search.noResults

search.searching

dataCollection.invalidEmail
note.createNoteMessage

search.noResults

search.searching

orderForm.title

orderForm.productCode
orderForm.description
orderForm.quantity
orderForm.itemPrice
orderForm.price
orderForm.totalPrice
orderForm.deliveryDetails.billingAddress
orderForm.deliveryDetails.deliveryAddress
orderForm.noItems
MATHEMATICS FOR SOCIAL JUSTICE


FLIPPING THE SCRIPT ON FINANCIAL LITERACY BY DAVID STOCKER


T


he new mathematics cur- riculum guide dropped this September. Like much of what the Ford Conser- vatives have done over the course of this year, intro-


ducing a new curriculum while educators are learning to teach in a pandemic is ill- planned and ill-conceived. Nevertheless, I must say that I am excited


by a new strand of “back to basics” learning: financial literacy. The reason I’m so optimistic is that at the very heart of teaching mathemat- ics for social justice is the understanding that we are all inextricably linked to one another through economic relationships. There can be nothing more basic than learning to tease apart these relationships to demonstrate that people’s political, economic and social experi- ences hinge on a complex tapestry of financial policies and interactions. In the mathematics classroom, if we can


make these interactions visible, we set the stage not only for rich, complex mathematics skill development, but also for direct action to make the world a better place. If you’re new to teaching mathematics for


social justice, a seasoned pro or somewhere along the journey, I’ve pulled together a few


24 ETFO VOICE | WINTER 2020


possible directions for the upcoming finan- cial literacy expectations.


F1.2 Identify and describe vari- ous reliable sources of information that can help with planning for and reaching a financial goal.

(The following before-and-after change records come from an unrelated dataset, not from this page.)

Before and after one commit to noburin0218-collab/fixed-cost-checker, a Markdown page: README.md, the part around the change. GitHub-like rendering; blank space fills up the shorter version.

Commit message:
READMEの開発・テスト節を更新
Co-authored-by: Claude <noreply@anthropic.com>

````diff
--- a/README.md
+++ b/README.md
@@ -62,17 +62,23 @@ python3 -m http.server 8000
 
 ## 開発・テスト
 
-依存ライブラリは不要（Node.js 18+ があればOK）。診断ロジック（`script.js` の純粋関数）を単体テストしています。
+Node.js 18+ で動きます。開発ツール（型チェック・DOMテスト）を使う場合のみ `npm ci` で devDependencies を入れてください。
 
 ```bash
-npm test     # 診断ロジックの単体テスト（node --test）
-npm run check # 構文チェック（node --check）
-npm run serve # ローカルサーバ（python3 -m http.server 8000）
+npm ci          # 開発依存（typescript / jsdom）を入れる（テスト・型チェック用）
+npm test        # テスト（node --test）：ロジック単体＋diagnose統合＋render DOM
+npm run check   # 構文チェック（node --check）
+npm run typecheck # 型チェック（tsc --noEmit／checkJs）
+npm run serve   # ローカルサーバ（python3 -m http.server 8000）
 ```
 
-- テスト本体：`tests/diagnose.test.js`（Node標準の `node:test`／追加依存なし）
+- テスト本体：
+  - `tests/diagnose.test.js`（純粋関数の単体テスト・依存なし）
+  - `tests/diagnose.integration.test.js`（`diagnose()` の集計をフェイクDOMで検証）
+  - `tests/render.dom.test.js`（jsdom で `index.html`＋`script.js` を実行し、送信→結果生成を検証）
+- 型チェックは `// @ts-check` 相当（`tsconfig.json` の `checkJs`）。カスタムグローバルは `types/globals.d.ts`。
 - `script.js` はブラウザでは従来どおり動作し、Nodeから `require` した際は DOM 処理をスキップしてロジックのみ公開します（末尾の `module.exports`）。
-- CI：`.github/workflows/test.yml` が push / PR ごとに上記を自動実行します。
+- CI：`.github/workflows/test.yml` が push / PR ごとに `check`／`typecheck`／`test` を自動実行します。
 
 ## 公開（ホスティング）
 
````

The Fraser Institute is a Canadian think tank with a great motto – If It Matters, Measure It. But here’s the thing. Measurement is in- evitably a political process; we come to dif- ferent conclusions depending on if and what we choose to measure and how we choose to measure it. The Fraser Institute is considered a conservative, libertarian organization, so it would fit nicely in a critical mathematics classroom when looking at the financial im- plications of their reports and recommenda- tions. When looking for “reliable” sources of information, teaching students to expose an organization’s funding sources can put the conclusions they come to into perspective. If, for example, the Fraser Institute accepts hundreds of thousands of dollars from the business community, we could ask whether their financial advice happens to benefit… that business community. If we’re looking for a different perspec- tive though, we might look at the Canadian

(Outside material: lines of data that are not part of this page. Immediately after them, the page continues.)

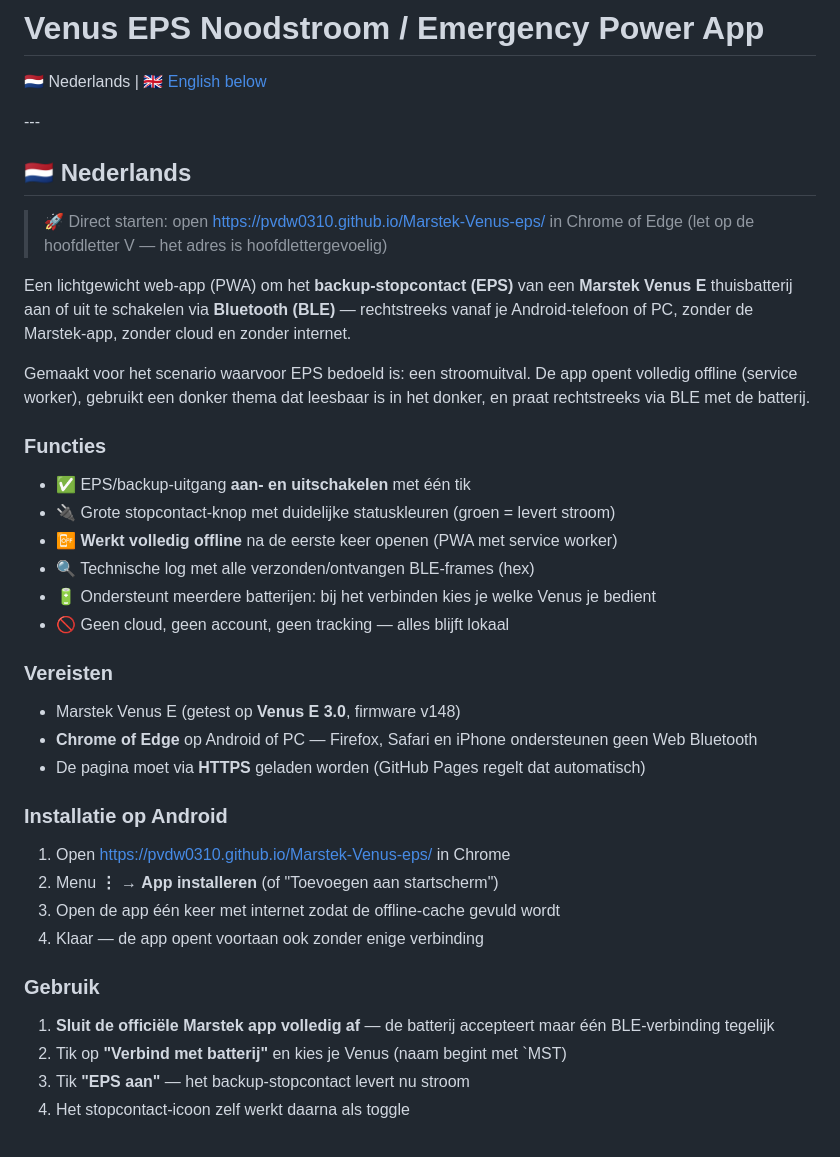
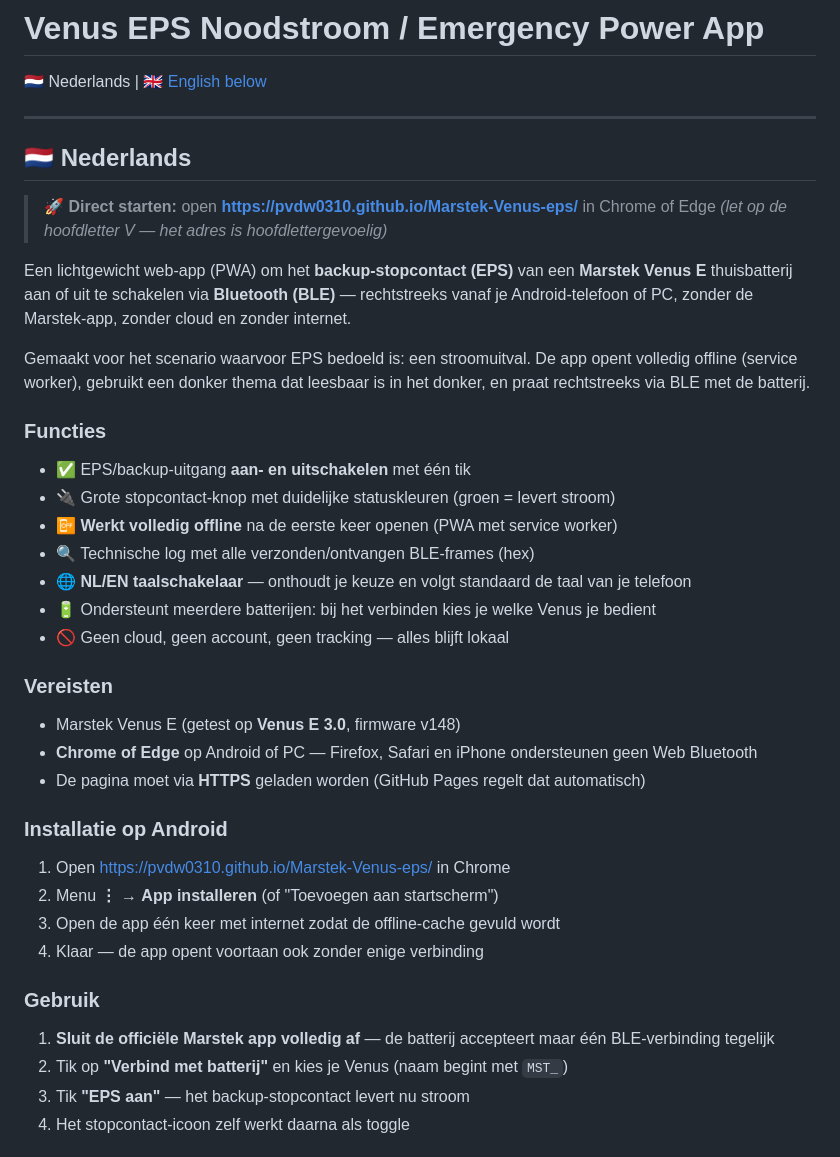
Before and after one commit to pvdw0310/Marstek-Venus-eps, a Markdown page: README.md, the part around one of its changes. Drawn GitHub-style.

```diff
--- a/README.md
+++ b/README.md
@@ -2,12 +2,12 @@
 
 🇳🇱 Nederlands | [🇬🇧 English below](#-english)
 
-\---
+---
 
 ## 🇳🇱 Nederlands
 
-> 🚀 Direct starten: open https://pvdw0310.github.io/Marstek-Venus-eps/ in Chrome of Edge
-> (let op de hoofdletter V — het adres is hoofdlettergevoelig)
+> **🚀 Direct starten:** open **[https://pvdw0310.github.io/Marstek-Venus-eps/](https://pvdw0310.github.io/Marstek-Venus-eps/)** in Chrome of Edge
+> *(let op de hoofdletter V — het adres is hoofdlettergevoelig)*
 
 Een lichtgewicht web-app (PWA) om het **backup-stopcontact (EPS)** van een **Marstek Venus E** thuisbatterij aan of uit te schakelen via **Bluetooth (BLE)** — rechtstreeks vanaf je Android-telefoon of PC, zonder de Marstek-app, zonder cloud en zonder internet.
 
@@ -15,18 +15,19 @@ Gemaakt voor het scenario waarvoor EPS bedoeld is: een stroomuitval. De app open
 
 ### Functies
 
-* ✅ EPS/backup-uitgang **aan- en uitschakelen** met één tik
-* 🔌 Grote stopcontact-knop met duidelijke statuskleuren (groen = levert stroom)
-* 📴 **Werkt volledig offline** na de eerste keer openen (PWA met service worker)
-* 🔍 Technische log met alle verzonden/ontvangen BLE-frames (hex)
-* 🔋 Ondersteunt meerdere batterijen: bij het verbinden kies je welke Venus je bedient
-* 🚫 Geen cloud, geen account, geen tracking — alles blijft lokaal
+- ✅ EPS/backup-uitgang **aan- en uitschakelen** met één tik
+- 🔌 Grote stopcontact-knop met duidelijke statuskleuren (groen = levert stroom)
+- 📴 **Werkt volledig offline** na de eerste keer openen (PWA met service worker)
+- 🔍 Technische log met alle verzonden/ontvangen BLE-frames (hex)
+- 🌐 **NL/EN taalschakelaar** — onthoudt je keuze en volgt standaard de taal van je telefoon
+- 🔋 Ondersteunt meerdere batterijen: bij het verbinden kies je welke Venus je bedient
+- 🚫 Geen cloud, geen account, geen tracking — alles blijft lokaal
 
 ### Vereisten
 
-* Marstek Venus E (getest op **Venus E 3.0**, firmware v148)
-* **Chrome of Edge** op Android of PC — Firefox, Safari en iPhone ondersteunen geen Web Bluetooth
-* De pagina moet via **HTTPS** geladen worden (GitHub Pages regelt dat automatisch)
+- Marstek Venus E (getest op **Venus E 3.0**, firmware v148)
+- **Chrome of Edge** op Android of PC — Firefox, Safari en iPhone ondersteunen geen Web Bluetooth
+- De pagina moet via **HTTPS** geladen worden (GitHub Pages regelt dat automatisch)
 
 ### Installatie op Android
 
@@ -38,7 +39,7 @@ Gemaakt voor het scenario waarvoor EPS bedoeld is: een stroomuitval. De app open
 ### Gebruik
 
 1. **Sluit de officiële Marstek app volledig af** — de batterij accepteert maar één BLE-verbinding tegelijk
-2. Tik op **"Verbind met batterij"** en kies je Venus (naam begint met `MST)
+2. Tik op **"Verbind met batterij"** en kies je Venus (naam begint met `MST_`)
 3. Tik **"EPS aan"** — het backup-stopcontact levert nu stroom
 4. Het stopcontact-icoon zelf werkt daarna als toggle
 
```
Also changed, not shown: other parts of README.md (+14 -13 lines).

Centre for Policy Alternatives’ Alternative Federal Budget. Here is how the CCPA de- scribes this project:


“The Alternative Federal Budget is a ‘what if’ exercise – what a government could do if it were truly committed to an economic, social, and environmental agenda that reflects the values of the large majority of Canadians – as opposed to the interests of a privileged minor- ity. It demonstrates in a concrete and compel- ling way that another world really is possible.”

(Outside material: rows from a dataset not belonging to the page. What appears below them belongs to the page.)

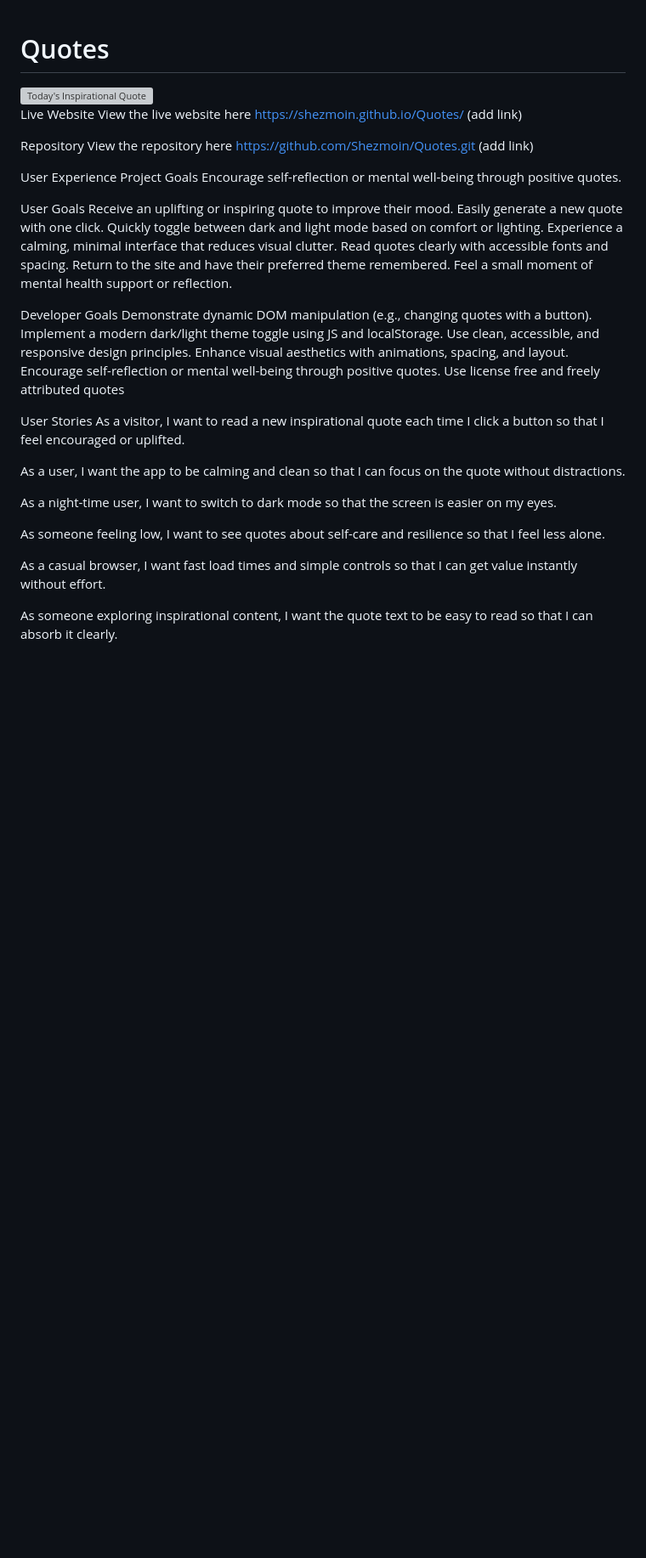
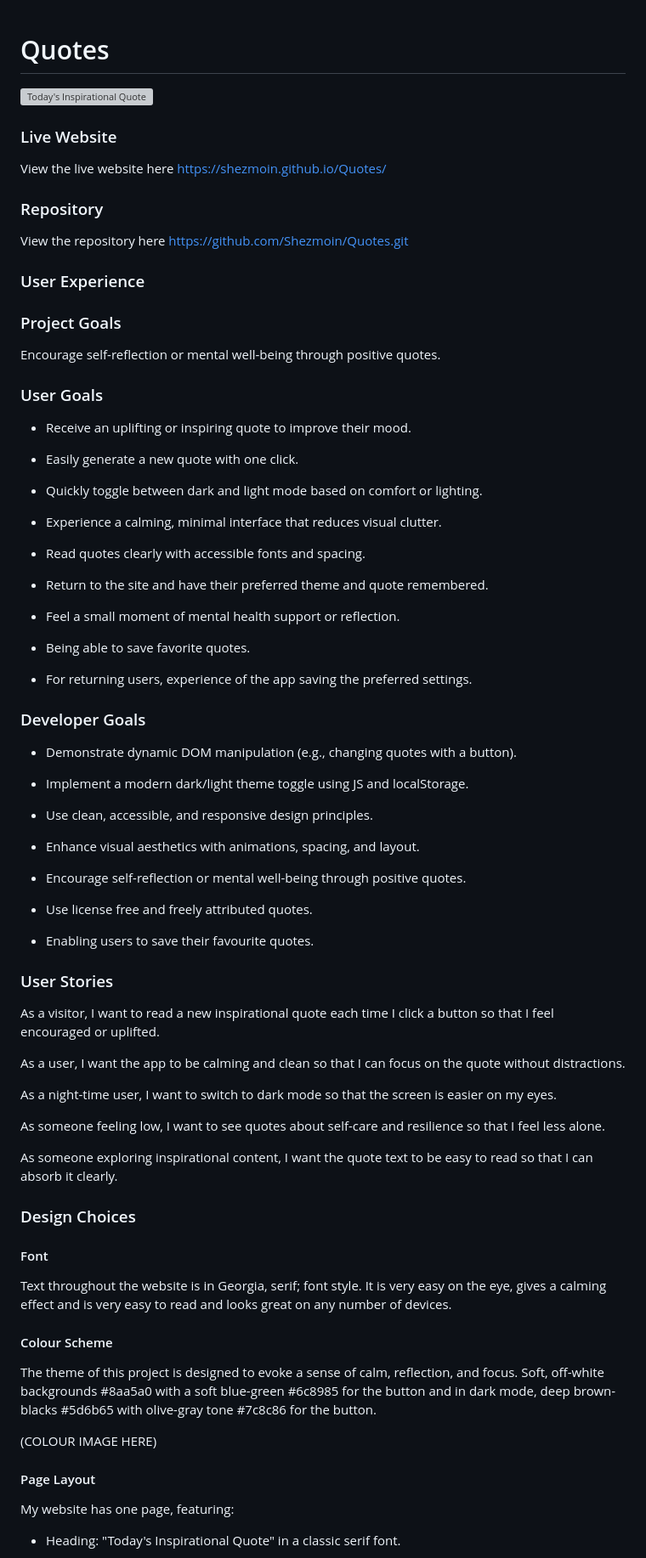
Before and after one commit to Shezmoin/Quotes, a Markdown page: README.md, the part around the change printed below. Shown: that part at 85% size. Drawn GitHub-style; blank space fills up the shorter version; grey boxes are pictures that could not be loaded.

```diff
--- a/README.md
+++ b/README.md
@@ -1,35 +1,61 @@
 # Quotes
-<img width="538" height="383" alt="Today's Inspirational Quote" src="https://github.com/user-attachments/assets/d6564f65-9ead-446f-9dd2-ac048eaff40f" />
-
-Live Website
-View the live website here https://shezmoin.github.io/Quotes/ (add link)
-
-Repository
-View the repository here https://github.com/Shezmoin/Quotes.git (add link)
 
 
-User Experience
-Project Goals
+<img width="538" height="383" alt="Today's Inspirational Quote" src="https://github.com/user-attachments/assets/40fc2af3-f4b2-46d5-811b-ae3a57d77132" />
+
+
+### Live Website
+
+View the live website here https://shezmoin.github.io/Quotes/
+
+### Repository
+
+View the repository here https://github.com/Shezmoin/Quotes.git
+
+### User Experience
+
+### Project Goals
+
 Encourage self-reflection or mental well-being through positive quotes.
 
-User Goals
-Receive an uplifting or inspiring quote to improve their mood.
-Easily generate a new quote with one click.
-Quickly toggle between dark and light mode based on comfort or lighting.
-Experience a calming, minimal interface that reduces visual clutter.
-Read quotes clearly with accessible fonts and spacing.
-Return to the site and have their preferred theme remembered.
-Feel a small moment of mental health support or reflection.
+### User Goals
 
-Developer Goals
-Demonstrate dynamic DOM manipulation (e.g., changing quotes with a button).
-Implement a modern dark/light theme toggle using JS and localStorage.
-Use clean, accessible, and responsive design principles.
-Enhance visual aesthetics with animations, spacing, and layout.
-Encourage self-reflection or mental well-being through positive quotes.
-Use license free and freely attributed quotes
+* Receive an uplifting or inspiring quote to improve their mood.
 
-User Stories
+* Easily generate a new quote with one click.
+
+* Quickly toggle between dark and light mode based on comfort or lighting.
+
+* Experience a calming, minimal interface that reduces visual clutter.
+
+* Read quotes clearly with accessible fonts and spacing.
+
+* Return to the site and have their preferred theme and quote remembered.
+
+* Feel a small moment of mental health support or reflection.
+
+* Being able to save favorite quotes.
+
+* For returning users, experience of the app saving the preferred settings.
+
+### Developer Goals
+
+* Demonstrate dynamic DOM manipulation (e.g., changing quotes with a button).
+
+* Implement a modern dark/light theme toggle using JS and localStorage.
+
+* Use clean, accessible, and responsive design principles.
+
+* Enhance visual aesthetics with animations, spacing, and layout.
+
+* Encourage self-reflection or mental well-being through positive quotes.
+
+* Use license free and freely attributed quotes.
+
+* Enabling users to save their favourite quotes.
+
+### User Stories
+
 As a visitor, I want to read a new inspirational quote each time I click a button so that I feel encouraged or uplifted.
 
 As a user, I want the app to be calming and clean so that I can focus on the quote without distractions.
@@ -38,6 +64,19 @@ As a night-time user, I want to switch to dark mode so that the screen is easier
 
 As someone feeling low, I want to see quotes about self-care and resilience so that I feel less alone.
 
-As a casual browser, I want fast load times and simple controls so that I can get value instantly without effort.
+As someone exploring inspirational content, I want the quote text to be easy to read so that I can absorb it clearly.
 
-As someone exploring inspirational content, I want the quote text to be easy to read so that I can absorb it clearly.
+### Design Choices
+#### Font
+Text throughout the website is in Georgia, serif; font style. It is very easy on the eye, gives a calming effect and is very easy to read and looks great on any number of devices.
+
+#### Colour Scheme
+The theme of this project is designed to evoke a sense of calm, reflection, and focus. Soft, off-white backgrounds #8aa5a0 with a soft blue-green #6c8985 for the button and in dark mode, deep brown-blacks #5d6b65 with olive-gray tone #7c8c86 for the button.
+
+(COLOUR IMAGE HERE)
+
+#### Page Layout
+My website has one page, featuring:
+
+* Heading: "Today's Inspirational Quote" in a classic serif font.
+
```
Also changed, not shown: other parts of README.md (+110 -63 lines).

As we plan for more fair and just com-


munities, especially throughout and in the wake of COVID-19, reliable sources of in- formation will be essential, especially when it comes to understanding the financials be- hind our goal setting.


F1.3 Create, track and adjust sample budgets designed to meet longer- term financial goals.


One source of inspiration students can use when making their own budget is their city budget. In Toronto, as elsewhere, prop- erty taxes fuel municipal services. Taking a close look at where and in what proportions that money is spent is central to any fight for social justice.


Page 1  |  Page 2  |  Page 3  |  Page 4  |  Page 5  |  Page 6  |  Page 7  |  Page 8  |  Page 9  |  Page 10  |  Page 11  |  Page 12  |  Page 13  |  Page 14  |  Page 15  |  Page 16  |  Page 17  |  Page 18  |  Page 19  |  Page 20  |  Page 21  |  Page 22  |  Page 23  |  Page 24  |  Page 25  |  Page 26  |  Page 27  |  Page 28  |  Page 29  |  Page 30  |  Page 31  |  Page 32  |  Page 33  |  Page 34  |  Page 35  |  Page 36  |  Page 37  |  Page 38  |  Page 39  |  Page 40  |  Page 41  |  Page 42  |  Page 43  |  Page 44  |  Page 45  |  Page 46  |  Page 47  |  Page 48  |  Page 49  |  Page 50  |  Page 51  |  Page 52